#### Material supplied

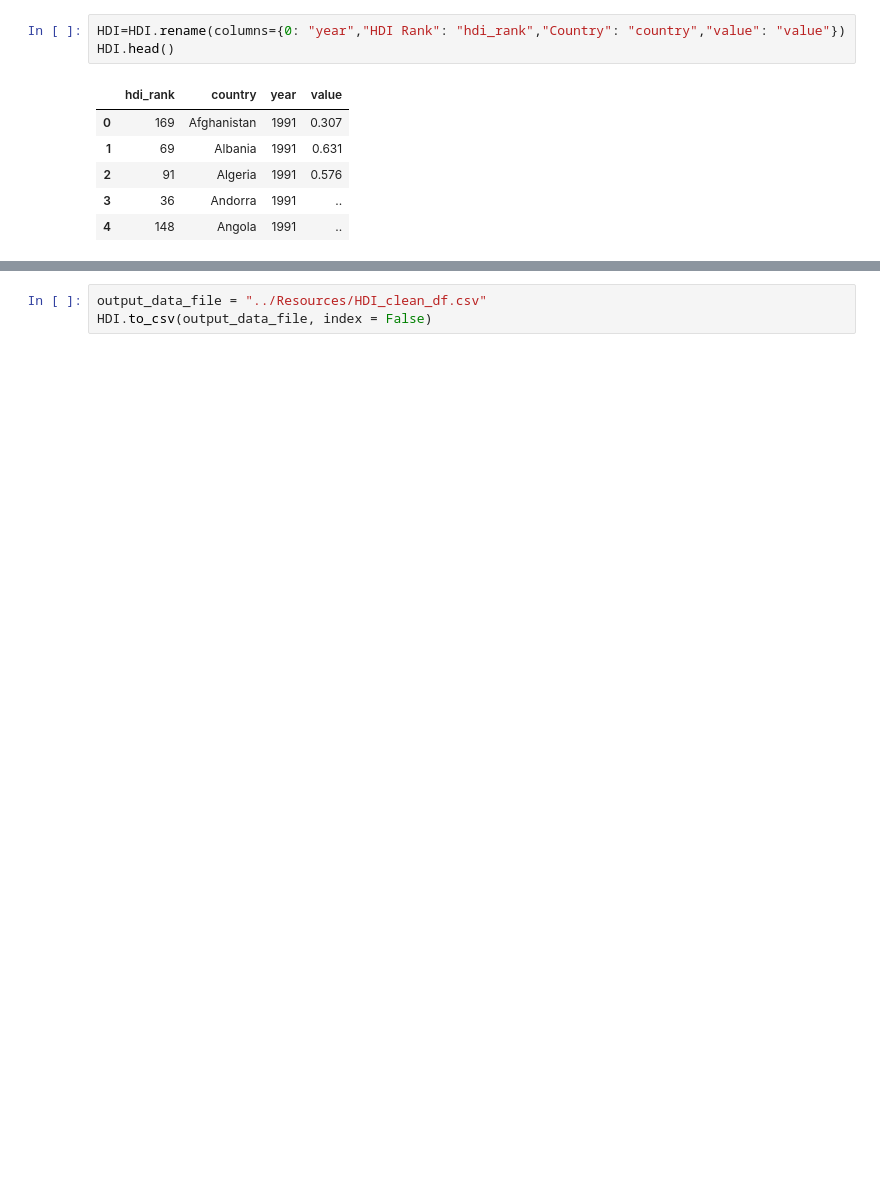
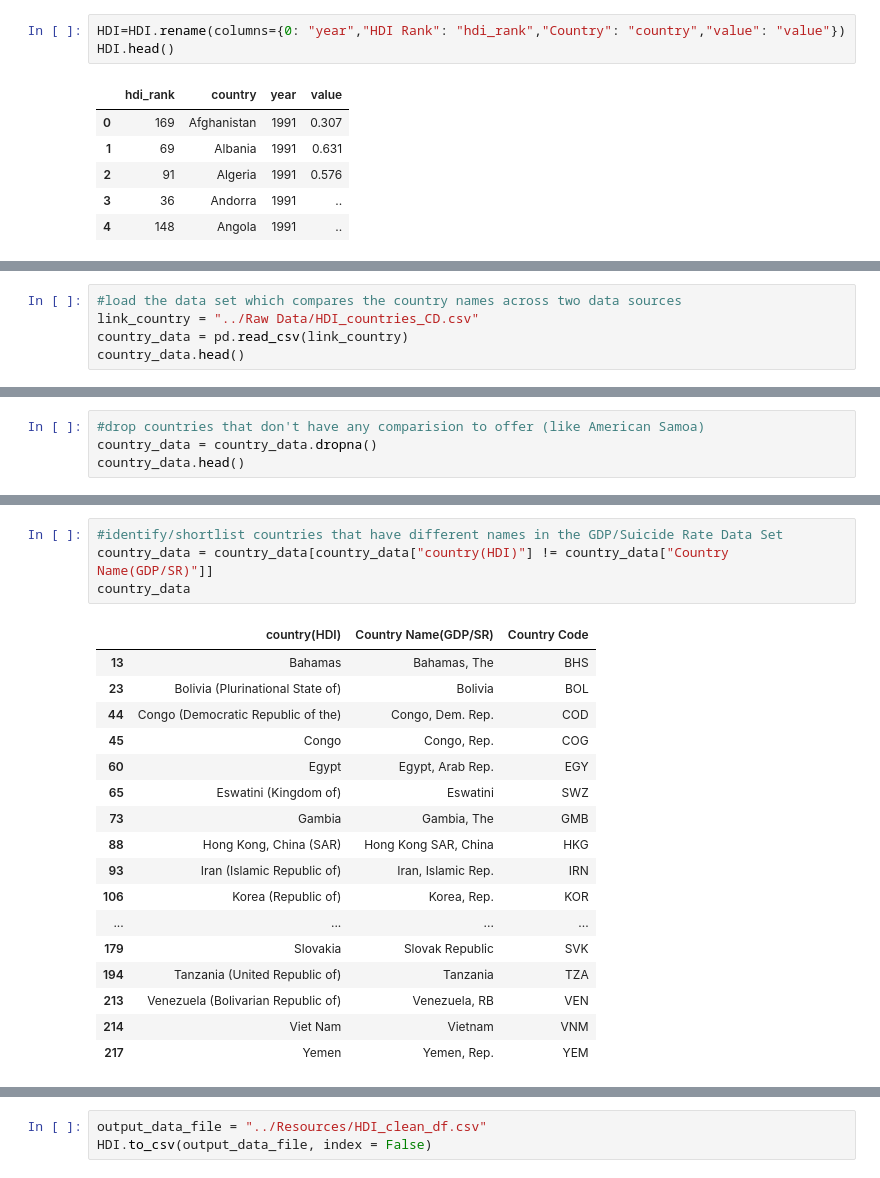
Before and after one commit to InsiyaKanjee/Project-2, a Jupyter notebook: Code/Transform_HDI.ipynb, the cells around one changed output, grey strips where cells are left out. Cells and saved outputs as stored; diff of their text form; blank space fills up the shorter version.

```diff
--- a/Code/Transform_HDI.ipynb
+++ b/Code/Transform_HDI.ipynb
@@ -227,0 +263,5 @@ HDI.head()
+# %%
+#load the data set which compares the country names across two data sources
+link_country = "../Raw Data/HDI_countries_CD.csv"
+country_data = pd.read_csv(link_country)
+country_data.head()
@@ -227,0 +275,4 @@ HDI.head()
+# %%
+#drop countries that don't have any comparision to offer (like American Samoa)
+country_data = country_data.dropna()
+country_data.head()
@@ -227,0 +286,22 @@ HDI.head()
+# %%
+#identify/shortlist countries that have different names in the GDP/Suicide Rate Data Set
+country_data = country_data[country_data["country(HDI)"] != country_data["Country Name(GDP/SR)"]]
+country_data
+# %% [output]
+|  | country(HDI) | Country Name(GDP/SR) | Country Code |
+| 13 | Bahamas | Bahamas, The | BHS |
+| 23 | Bolivia (Plurinational State of) | Bolivia | BOL |
+| 44 | Congo (Democratic Republic of the) | Congo, Dem. Rep. | COD |
+| 45 | Congo | Congo, Rep. | COG |
+| 60 | Egypt | Egypt, Arab Rep. | EGY |
+| 65 | Eswatini (Kingdom of) | Eswatini | SWZ |
+| 73 | Gambia | Gambia, The | GMB |
+| 88 | Hong Kong, China (SAR) | Hong Kong SAR, China | HKG |
+| 93 | Iran (Islamic Republic of) | Iran, Islamic Rep. | IRN |
+| 106 | Korea (Republic of) | Korea, Rep. | KOR |
+| ... | ... | ... | ... |
+| 179 | Slovakia | Slovak Republic | SVK |
+| 194 | Tanzania (United Republic of) | Tanzania | TZA |
+| 213 | Venezuela (Bolivarian Republic of) | Venezuela, RB | VEN |
+| 214 | Viet Nam | Vietnam | VNM |
+| 217 | Yemen | Yemen, Rep. | YEM |
```
Also changed, not shown: parts of 36 cells of this notebook, 8 other files.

########

What is expected: Only the pictures stay out; the rest of the entries above must be written out exactly.

Solution to this exercise:
Before and after one commit to InsiyaKanjee/Project-2, a Jupyter notebook: Code/Transform_HDI.ipynb, the cells around one changed output, grey strips where cells are left out. Cells and saved outputs as stored; diff of their text form; blank space fills up the shorter version.

```diff
--- a/Code/Transform_HDI.ipynb
+++ b/Code/Transform_HDI.ipynb
@@ -227,0 +263,5 @@ HDI.head()
+# %%
+#load the data set which compares the country names across two data sources
+link_country = "../Raw Data/HDI_countries_CD.csv"
+country_data = pd.read_csv(link_country)
+country_data.head()
@@ -227,0 +275,4 @@ HDI.head()
+# %%
+#drop countries that don't have any comparision to offer (like American Samoa)
+country_data = country_data.dropna()
+country_data.head()
@@ -227,0 +286,22 @@ HDI.head()
+# %%
+#identify/shortlist countries that have different names in the GDP/Suicide Rate Data Set
+country_data = country_data[country_data["country(HDI)"] != country_data["Country Name(GDP/SR)"]]
+country_data
+# %% [output]
+|  | country(HDI) | Country Name(GDP/SR) | Country Code |
+| 13 | Bahamas | Bahamas, The | BHS |
+| 23 | Bolivia (Plurinational State of) | Bolivia | BOL |
+| 44 | Congo (Democratic Republic of the) | Congo, Dem. Rep. | COD |
+| 45 | Congo | Congo, Rep. | COG |
+| 60 | Egypt | Egypt, Arab Rep. | EGY |
+| 65 | Eswatini (Kingdom of) | Eswatini | SWZ |
+| 73 | Gambia | Gambia, The | GMB |
+| 88 | Hong Kong, China (SAR) | Hong Kong SAR, China | HKG |
+| 93 | Iran (Islamic Republic of) | Iran, Islamic Rep. | IRN |
+| 106 | Korea (Republic of) | Korea, Rep. | KOR |
+| ... | ... | ... | ... |
+| 179 | Slovakia | Slovak Republic | SVK |
+| 194 | Tanzania (United Republic of) | Tanzania | TZA |
+| 213 | Venezuela (Bolivarian Republic of) | Venezuela, RB | VEN |
+| 214 | Viet Nam | Vietnam | VNM |
+| 217 | Yemen | Yemen, Rep. | YEM |
```
Also changed, not shown: parts of 36 cells of this notebook, 8 other files.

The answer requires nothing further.